Chen, a 52-year-old father of four, drowned after the Royal Express ferry in which

he was traveling capsized in the Tonle Sap eight kilometers north of Kampong Chhnang

reportedly after the boat collided with a submerged fishing-lot marker.

Reacting to reports that the 50-seat boat was seriously overloaded at the time of

the accident, Sereyvuth said that the government would investigate whether negligence

on the part of the Royal Express company played a role in the incident.

"Somebody has to be held responsible," Sereyvuth said of the accident.

"If anything is found to have been done illegally, the [boat company] will have

to be punished."

Sereyvuth said the ferry accident had attracted the urgent concern of Prime Minister

Hun Sen, who was expected to address the matter at a special meeting on May 2 in

Siem Reap.

"You're going to hear strong words and [the announcement] of strong measures

from the Prime Minister," Sereyvuth promised.

Sereyvuth said an investigation was already under way by his ministry to determine

whether technical failure, the lack of safety equipment or overloading were factors

in Chen's death.

Chang An-jyah, one of seven fellow Taiwanese traveling with Chen when the accident

occurred, expressed anger at what he described as the "totally unsafe"

conditions of the Royal Express boat.

Sitting near the crematorium at Phnom Penh's Wat Ounalom where Chen's body lies in

state pending the arrival of his family from Taiwan, Chang placed the blame for Chen's

death squarely on the Royal Express company.

"In Taiwan or America or any other country, passenger boats have to meet safety

standards and have lifejackets and emergency exits, but that boat had nothing like

that," he said bitterly. "If that boat had had proper safety features,

[Chen] might not have died."

While downplaying any long-term impact the ferry accident might have on Cambodia's

tourism development, Jacques Guichandut of the Siem Reap travel agency Asian Trails

told the Post that government attention to the safety risks of boat travel between

Siem Reap and Phnom Penh was long overdue.

"Boat companies need to start limiting the number of passengers they allow on
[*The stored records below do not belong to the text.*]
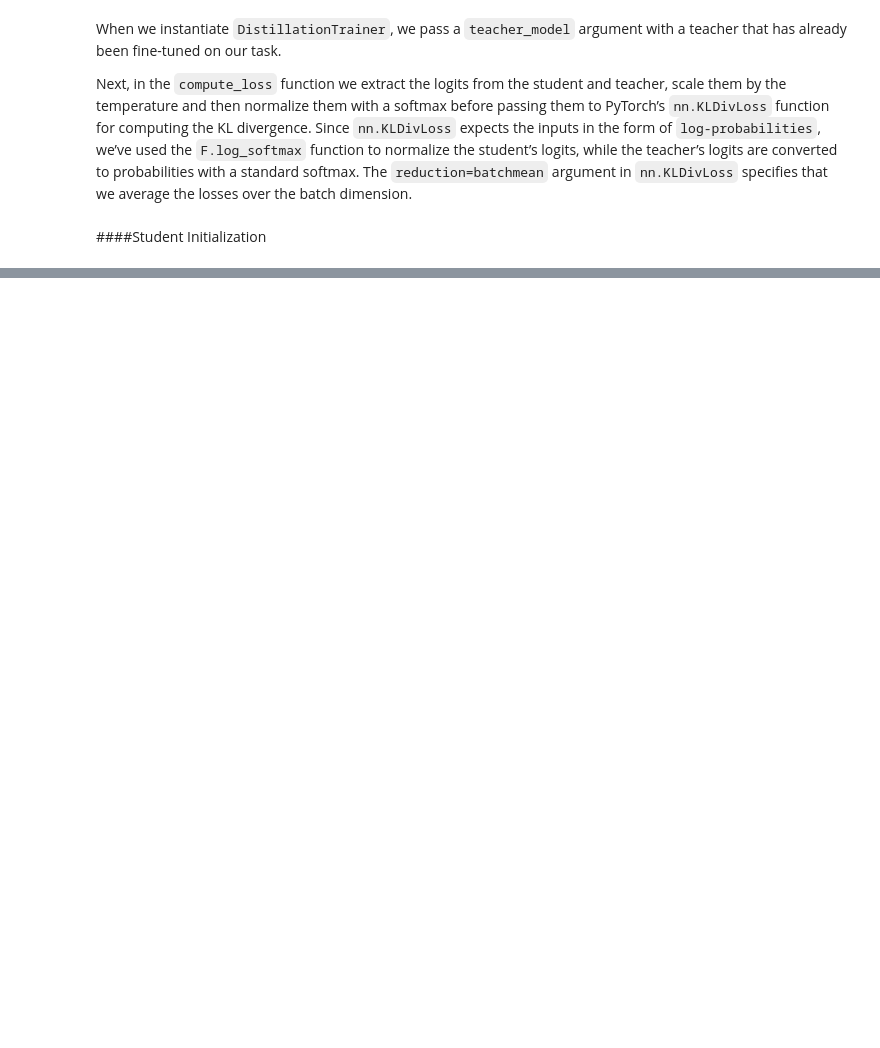
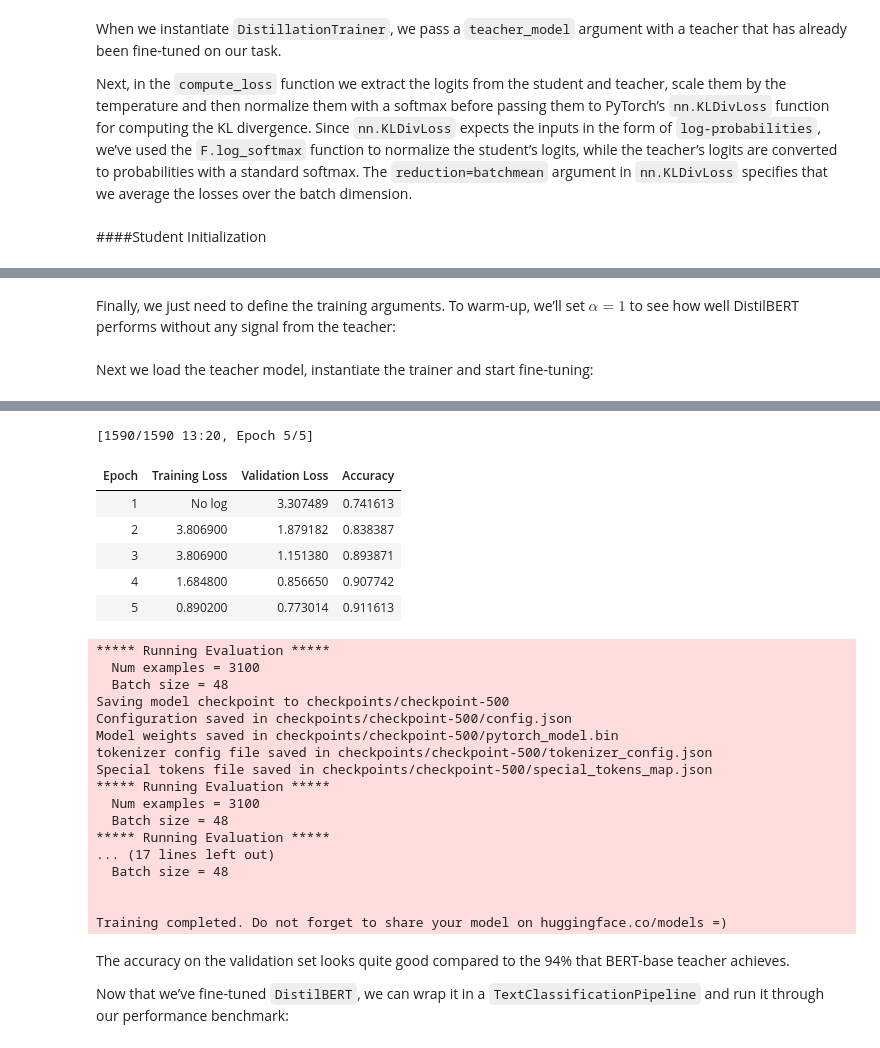
Before and after one commit to rahiakela/transformers-research-and-practice, a Jupyter notebook: natural-language-processing-with-transformers/05-making-transformers-efficient-in-production/case_study_intent_detection.ipynb, the cells around one changed output, grey strips where cells are left out. Drawn from its saved outputs; the diff is of its cells as text; code cells hidden in the pictures; blank space fills up the shorter version.

```diff
--- a/natural-language-processing-with-transformers/05-making-transformers-efficient-in-production/case_study_intent_detection.ipynb
+++ b/natural-language-processing-with-transformers/05-making-transformers-efficient-in-production/case_study_intent_detection.ipynb
@@ -498,0 +563,3 @@ normalize the student’s logits, while the teacher’s logits are converted to
+# %%
+def student_init():
+  return (AutoModelForSequenceClassification.from_pretrained(student_ckpt, config=student_config).to(device))
@@ -498,0 +570,39 @@ normalize the student’s logits, while the teacher’s logits are converted to
+# %%
+def compute_metrics(pred):
+  predictions, labels = pred
+  # find the most confident class prediction
+  predictions = np.argmax(predictions, axis=1)
+  # and compare that against the ground truth labels
+  return accuracy_score.compute(predictions=predictions, references=labels)
+# %% [markdown]
+Finally, we just need to define the training arguments. To warm-up, we’ll set $\alpha = 1$ to see how well DistilBERT performs without any signal from the teacher:
+# %%
+batch_size = 48
+
+student_training_args = DistillationTrainingArguments(
+    output_dir="checkpoints",
+    evaluation_strategy="epoch",
+    num_train_epochs=5,
+    learning_rate=2e-5,
+    per_device_train_batch_size=batch_size,
+    per_device_eval_batch_size=batch_size,
+    alpha=1,
+    weight_decay=0.01
+)
+# %% [markdown]
+Next we load the teacher model, instantiate the trainer and start fine-tuning:
+# %%
+teacher_checkpoint = "transformersbook/bert-base-uncased-finetuned-clinc"
+teacher_model = (AutoModelForSequenceClassification.from_pretrained(teacher_checkpoint, num_labels=num_labels).to(device))
+# %%
+distil_trainer = DistillationTrainer(model_init=student_init,
+                                     teacher_model=teacher_model,
+                                     args=student_training_args,
+                                     train_dataset=clinc_enc["train"],
+                                     eval_dataset=clinc_enc["validation"],
+                                     compute_metrics=compute_metrics,
+                                     tokenizer=student_tokenizer)
+
+# start fine-tuning
+distil_trainer.train();
+# %% [output]
@@ -498,0 +628,29 @@ normalize the student’s logits, while the teacher’s logits are converted to
+[1590/1590 13:20, Epoch 5/5]
+| Epoch | Training Loss | Validation Loss | Accuracy |
+| 1 | No log | 3.307489 | 0.741613 |
+| 2 | 3.806900 | 1.879182 | 0.838387 |
+| 3 | 3.806900 | 1.151380 | 0.893871 |
+| 4 | 1.684800 | 0.856650 | 0.907742 |
+| 5 | 0.890200 | 0.773014 | 0.911613 |
+***** Running Evaluation *****
+  Num examples = 3100
+  Batch size = 48
+Saving model checkpoint to checkpoints/checkpoint-500
+Configuration saved in checkpoints/checkpoint-500/config.json
+Model weights saved in checkpoints/checkpoint-500/pytorch_model.bin
+tokenizer config file saved in checkpoints/checkpoint-500/tokenizer_config.json
+Special tokens file saved in checkpoints/checkpoint-500/special_tokens_map.json
+***** Running Evaluation *****
+  Num examples = 3100
+  Batch size = 48
+***** Running Evaluation *****
+... (17 lines left out)
+  Batch size = 48
+
+
+Training completed. Do not forget to share your model on huggingface.co/models =)
+# %% [markdown]
+The accuracy on the validation set looks quite good compared to the 94% that BERT-base teacher achieves.
+
+Now that we’ve fine-tuned `DistilBERT`, we can wrap it in a
+`TextClassificationPipeline` and run it through our performance benchmark:
```
Also changed, not shown: parts of 26 cells of this notebook.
their boats," Guichandut said.

"The authorities really have to think carefully about how to improve the safety

of transportation between Siem Reap and Phnom Penh."

Sereyvuth dismissed suggestions that the government had been lax in addressing the

issue of the safety of Siem Reap ferries, saying that the March 22 armed robbery

of a Siem Reap ferry had provoked serious government attention to the matter.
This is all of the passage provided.